As a teacher, I spend 180 days a year with tweens and teens. I’ve observed students in many teaching scenarios, including while other adults (guest authors or newbie teachers) tried instructing or entertaining them. The sessions that tend to bore the kids and stress out the presenter fall prey to three mistakes—all of which come from not understanding the audience.
Teaching or presenting to tweens and teens can be an intimidating task. After all, kids can be honest—i.e., brutal—about whether they like your book, subject matter, or you, and/or are often noticeably uninterested in what adults try to share with them. As a veteran teacher, I mentor new teachers and student teachers who have some of the same fears authors bring along when entering the classroom or auditorium. The advice in the post is the same advice new teachers get. Even when an author may have some background experience working with large groups of kids, it’s important to note that no author’s presentation—just like no curriculum lesson—will ever go off perfectly or exactly the same each time; this is because each group of students is different. So in order to ensure that luck is on your side more often than not, you can prepare each presentation based on the needs of the audience rather than the topic.
There are three things to keep in mind any time you’re teaching or presenting to kids or teens—three big mistakes not to make:
But wait, didn’t the librarian or that teacher invite you to come to the school because their students love your book or they’re going to love your book? And don’t you have this great activity that will help students learn the craft of writing or what makes compelling characters? This all may be true, but you need to remember that with tweens and teens, the entire world revolves around them—not you. (Unless you’re J.K. Rowling; but even then only some kids are persistently orbiting the Potter Universe.) There are likely to be students in attendance who are reluctant readers, who haven’t heard of you, or aren’t thrilled about your genre. So you have to do the heavy lifting: you need to figure out a way to make what you’re presenting seem connected to them and their world, to make it relevant for them. For example, when I teach junior high students about the elements of fiction each fall, I start with movies, not novels or short stories. Why? Because I know all of my students watched one if not one hundred movies over the summer. Movies are what the majority of them know and are passionate about when it comes to their experiences with “story.” When discussing fiction genres, we talk about music genres. When discussing conflict, we talk about sports and teams. Help the kids see that what they care about is actually connected to what you’re trying to explore with them, thus making it relevant. Figuring out how the content of your presentation relates to something teens already care about will get them involved—which does wonders for author anxiety and your success in school tours.
One of the best ways to get kids and teens involved and to help them make connections with your content is to ask them questions. There might be some trial-and-error on your part as you experiment with the right questions to ask, but teaching and presenting are just like writing: it takes practice to do them well, and that includes learning from previous attempts.

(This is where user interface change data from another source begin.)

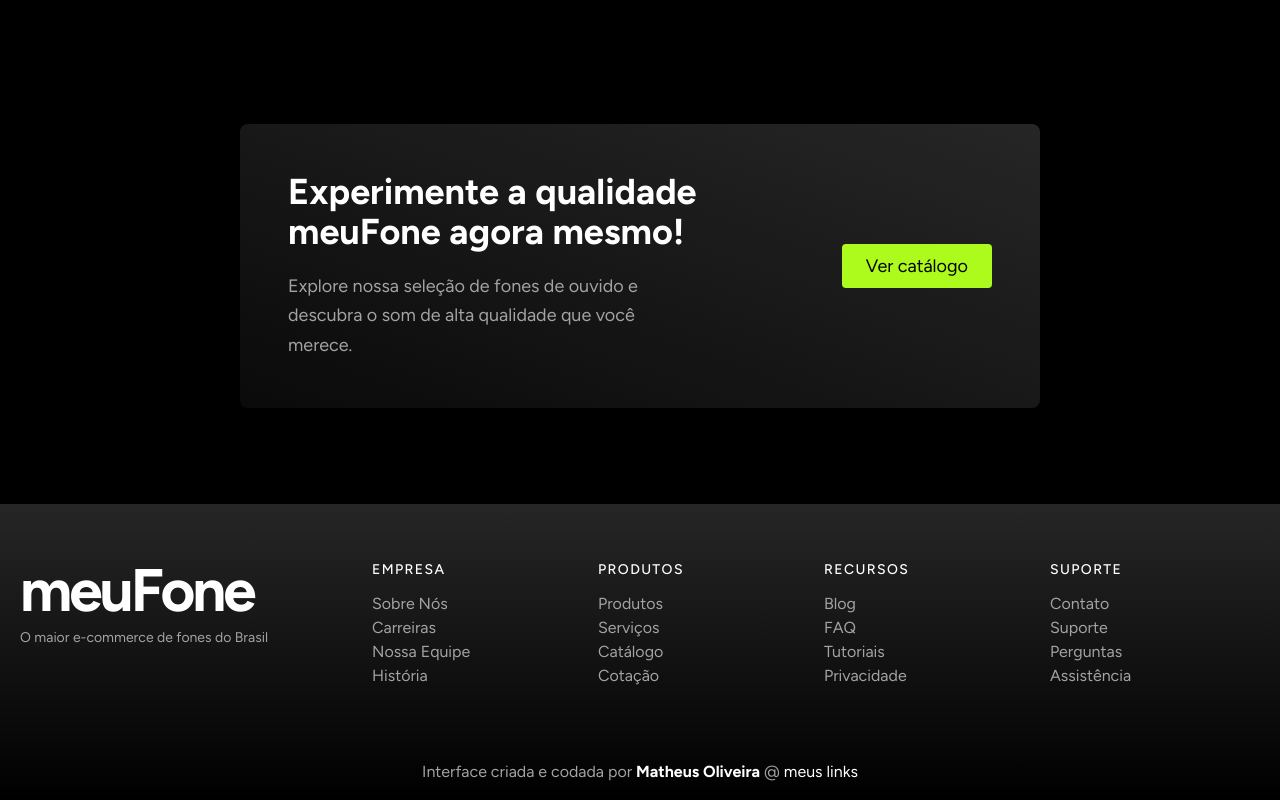
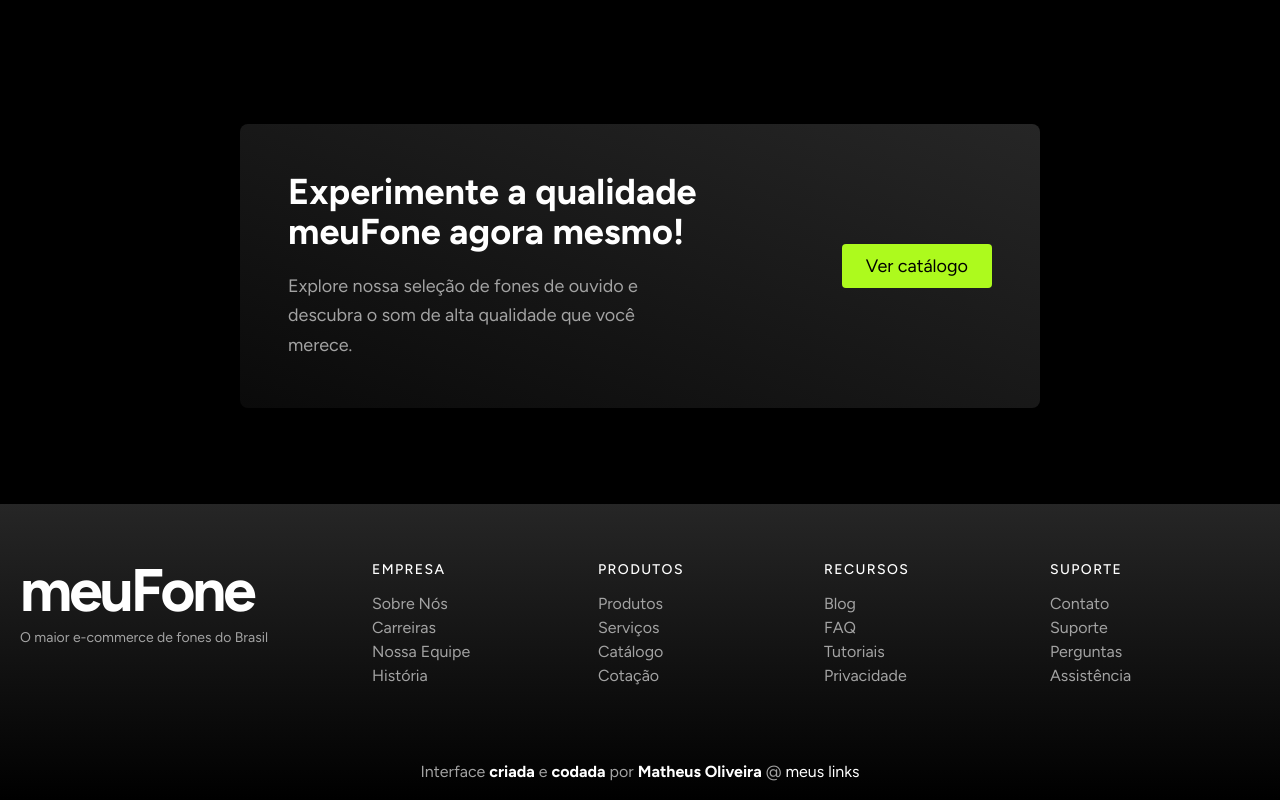
Before and after one commit to mthsoliveira7/meuFone, a Next.js app: page / in a window 1280 px wide. Shown: the part 4530-5330 px from the top of the page. Built offline with nearby package versions, Linux system fonts and the light colour scheme.

Commit message:
links do footer atualizados

```diff
--- a/app/components/Footer.jsx
+++ b/app/components/Footer.jsx
@@ -51,7 +51,25 @@ export default function Footer() {
 
       <div className="flex justify-center py-4 px-8 text-base">
         <p className="text-center">
-          Interface criada e codada por{" "}
+          Interface{" "}
+          <a
+            href="https://www.figma.com/community/file/1298303959024363654/meufone"
+            target="_blank"
+            rel="noopener noreferrer"
+            className="text-white font-bold"
+          >
+            criada
+          </a>{" "}
+          e{" "}
+          <a
+            href="https://github.com/mthsoliveira7/meuFone"
+            target="_blank"
+            rel="noopener noreferrer"
+            className="text-white font-bold"
+          >
+            codada
+          </a>{" "}
+          por{" "}
           <a
             href="https://mths-portfolio-website.pages.dev/"
             target="_blank"
```
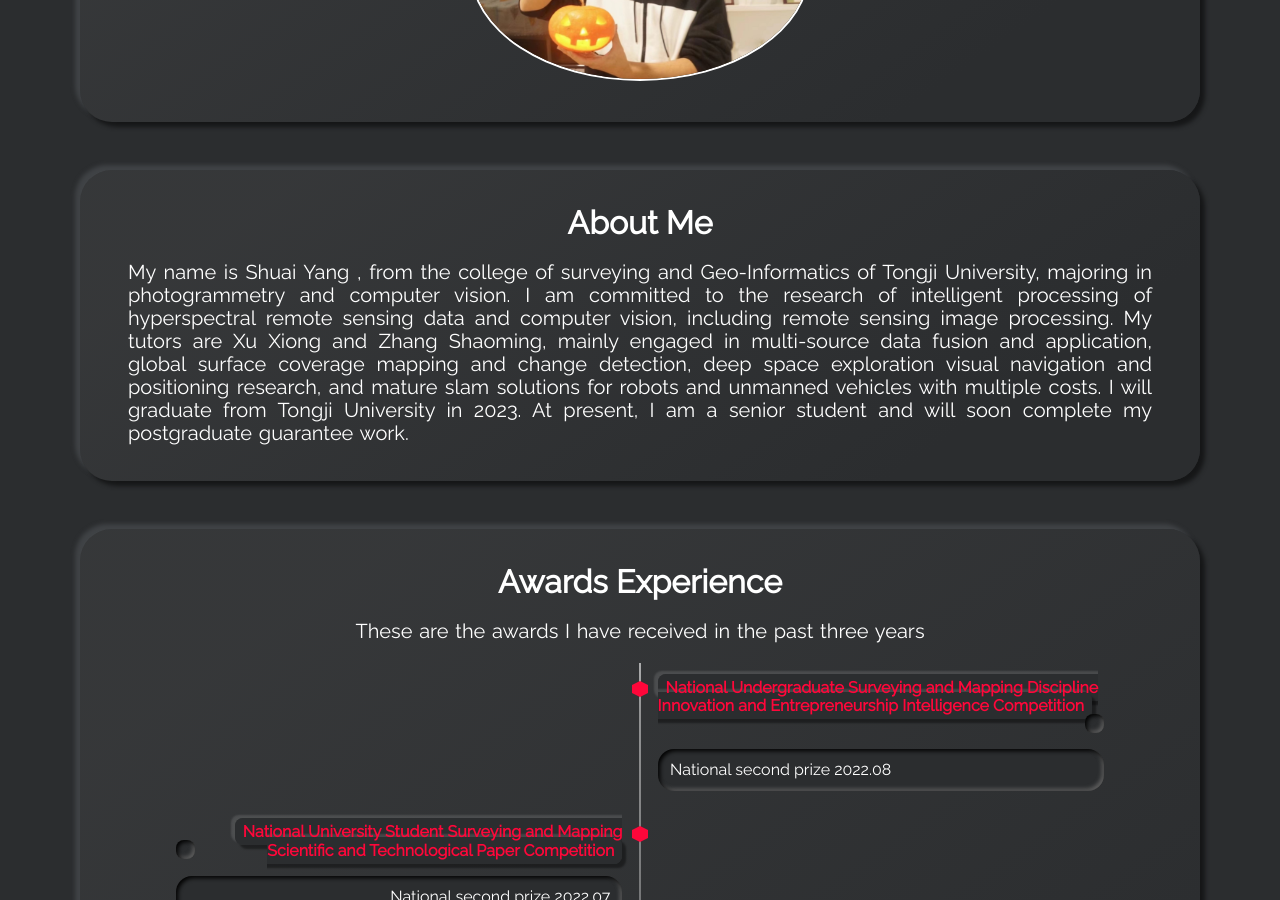
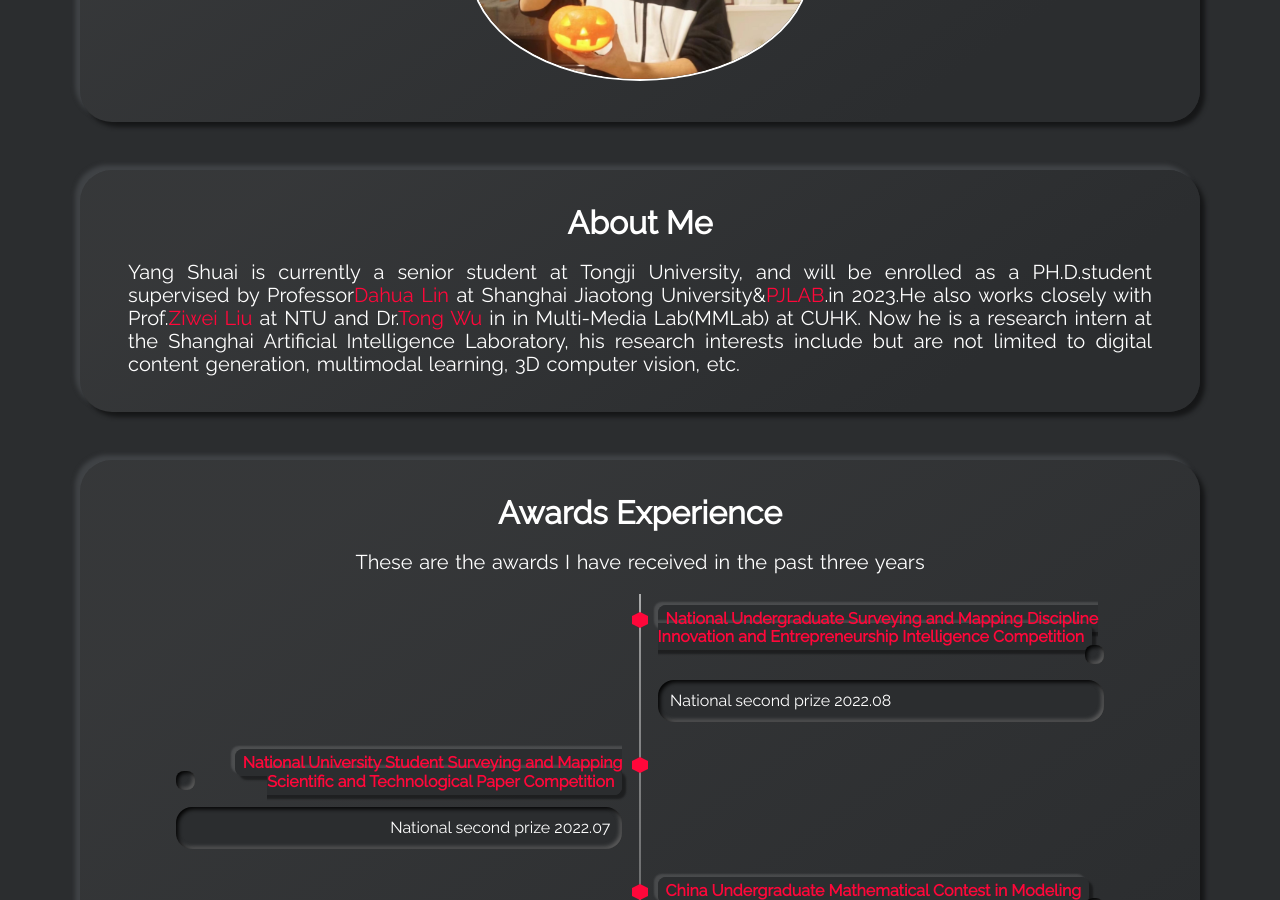
Before and after one commit to YS-IMTech/YS-IMTech.github.io, a Jekyll site: the page built from index.html, in a window 1280 px wide and 900 px high, scrolled down 1240 px. Built offline with Jekyll 4.4.1, drawn with Linux system fonts in a browser that asks for light colours; comment, search, counter and statistics services are not loaded.

Commit message:
Update _config.yml

```diff
--- a/_config.yml
+++ b/_config.yml
@@ -32,7 +32,7 @@
 # about_me_title: The will be displayed as the title in the About Me section
 about_me_title: About Me
 # about_me_description: This will be displayed under the title.
-about_me_description: My name is Shuai Yang , from the college of surveying and Geo-Informatics of Tongji University, majoring in photogrammetry and computer vision. I am committed to the research of intelligent processing of hyperspectral remote sensing data and computer vision, including remote sensing image processing. My tutors are Xu Xiong and Zhang Shaoming, mainly engaged in multi-source data fusion and application, global surface coverage mapping and change detection, deep space exploration visual navigation and positioning research, and mature slam solutions for robots and unmanned vehicles with multiple costs. I will graduate from Tongji University in 2023. At present, I am a senior student and will soon complete my postgraduate guarantee work.
+about_me_description: Yang Shuai is currently a senior student at Tongji University, and will be enrolled as a PH.D.student supervised by Professor<a href="http://dahua.me/" target="_blank" rel="noopener">Dahua Lin</a> at Shanghai Jiaotong University&<a href="https://www.shlab.org.cn/" target="_blank" rel="noopener">PJLAB</a>.in 2023.He also works closely with Prof.<a href="https://liuziwei7.github.io/" target="_blank" rel="noopener">Ziwei Liu</a> at NTU and Dr.<a href="https://wutong16.github.io/" target="_blank" rel="noopener">Tong Wu</a>  in in Multi-Media Lab(MMLab) at CUHK. Now he is a research intern at the Shanghai Artificial Intelligence Laboratory, his research interests include but are not limited to digital content generation, multimodal learning, 3D computer vision, etc.
 # SKILLS SECTION
 # show_skills_card:
 # > setting this to true, will display the Skills section
```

Use both closed and opened-ended questions (yes/no answers and opinion-based answers, respectively). For example, recently I went to hear two of my author friends present at a library. In part of the program, they talked about books they were forced to read in school. One of them asked the simple question, “Anyone here ever been force to read a book they didn’t like?” Then he paused as many hands from the audience flew up, tightening the kids’ connection with the presenters. Later, as the duo started discussing heroes, they asked the group of tweens and teens “what makes a hero” and then took three to five minutes and let the audience do the teaching. From my seat in the back, I could see how engaged and attentive the kids were. Most of them had never read either of these authors’ books, but because the authors brought the kids into the presentation, their audience was hooked.
Mistake 3: Forgetting to Mix It Up
Remember that kids have limited attention spans. Each of us can focus on a task or subject for only a limited amount of time before our minds wander and we become distracted. I’ve even heard that companies like 3M and Google dedicate something like 15% of the employee workday to free time—knowing that employee concentration suffers otherwise. For tweens and teens, the magic number is also fifteen—ten to fifteen minutes, that is. Every ten to fifteen minutes you want to switch topics, move to a new activity, or change your instructional approach from lecture to discussion or from discussion to something hands-on, etc. Whatever you’re doing, figure out a way to break up your gig into ten-to-fifteen-minute segments.
Now it’s time to practice what I preach. You’re blog reading attention span is almost up. I hope these ideas help. Let me know what’s worked for you in reaching your audience. As a teacher and writer, I love to teach and I love to learn—everyone can improve their craft.
Bruce Eschler teaches junior high school students most of the year, writes speculative fiction for kids as much he can, and is hoping he’ll soon be done with his pesky doctoral program. He has occasionally been spotted at www.bruceeschler.com.